"It's not a last-minute favor because we approved the five-year, NT$500 billion 10 major construction projects package, in which the NT$50 billion top-notch university and research center project is included, in November 2003," he said.
Yu made the remarks yesterday afternoon after listening to grievances voiced by eight university heads and deputy heads over the future allocation of the NT$50 billion budget.
The eight universities issued a joint statement on Saturday, expressing their opposition to the Executive Yuan's alleged plan to allocate the funds only to "prestigious" national universities.
They pressed on to request a meeting with the premier.
After two hours of discussion, the two parties reached three consensuses, Cabinet Spokesman Chen Chi-mai (陳其邁) said.
According to Chen, the premier agreed in principle to extend the five-year project to 10 years and increase the funds from NT$50 billion to NT$100 billion or NT$120 billion.
A qualified university wishing to develop its departments into a research center would receive NT$40 billion. A qualified university wishing to develop itself into a top-quality university meeting international standards would also receive NT$40 billion for development. Yu also agreed to earmark NT$80 billion in the government's annual budget in the event of two universities qualifying for the project.
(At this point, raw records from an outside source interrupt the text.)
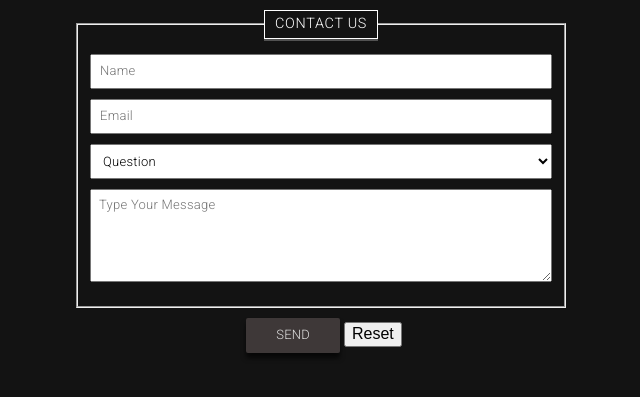
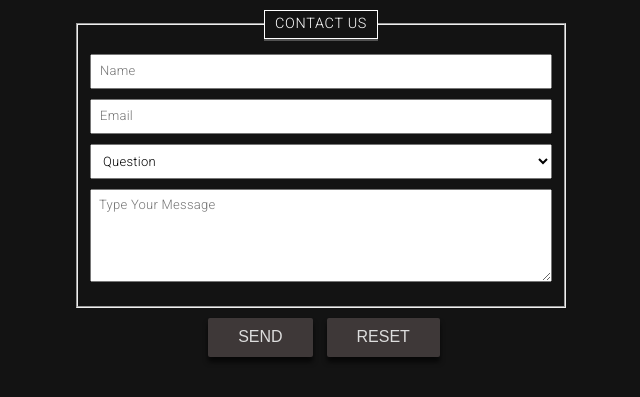
Before and after one commit to designerSJ/html5-form1, a PHP site: page / in a window 1280 px wide. Shown: the top 397 px of the page, without its empty margins (321-961 px from the left). Run offline with PHP 8.4, Linux system fonts and the light colour scheme.

Commit message:
Update style.css

```diff
--- a/css/style.css
+++ b/css/style.css
@@ -54,7 +54,8 @@ fieldset textarea{
 
 input[type="text"],
 input[type="email"],
-input[type="submit"],
+input[type="submit"]
+input[type="reset"],
 select,
 fieldset textarea{
     font-family: 'Roboto', sans-serif;
@@ -71,7 +72,8 @@ fieldset textarea{
 
 /*--------BUTTON-----------*/
 
-input[type="submit"]{
+input[type="submit"],
+input[type="reset"]{
     margin-top: 10px;
     margin-left: 10px;
     padding: 10px 30px;
@@ -84,7 +86,8 @@ input[type="submit"]{
     box-shadow: 0px 5px 5px rgba(0, 0, 0, 0.66);
 }
 
-input[type="submit"]:hover{
+input[type="submit"]:hover,
+input[type="reset"]:hover{
     background: rgba(141, 134, 134, 0.61);
     color: #fff;
     -webkit-transition: background 0.3s ease;
```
A review committee would be established under the Executive Yuan to screen the applicants. The committee would also be entrusted with the mission to evaluate the performance of the qualified applicants. Those failing to pass the evaluation would be asked to drop out of the project.
Both sides yesterday furthermore agreed that the committee should refer to domestic and international standards to establish an assessment index or system.
President of National Chengchi University Cheng Jei-cheng (
"I don't know what the university heads think about the consensus we reached today, but I'm grateful to be able to hear the government's story first-hand," he said.
"The reason why we're here today is simple, and it is that we'd like to see the government carefully use the money, especially when it's in financial difficulties," he said.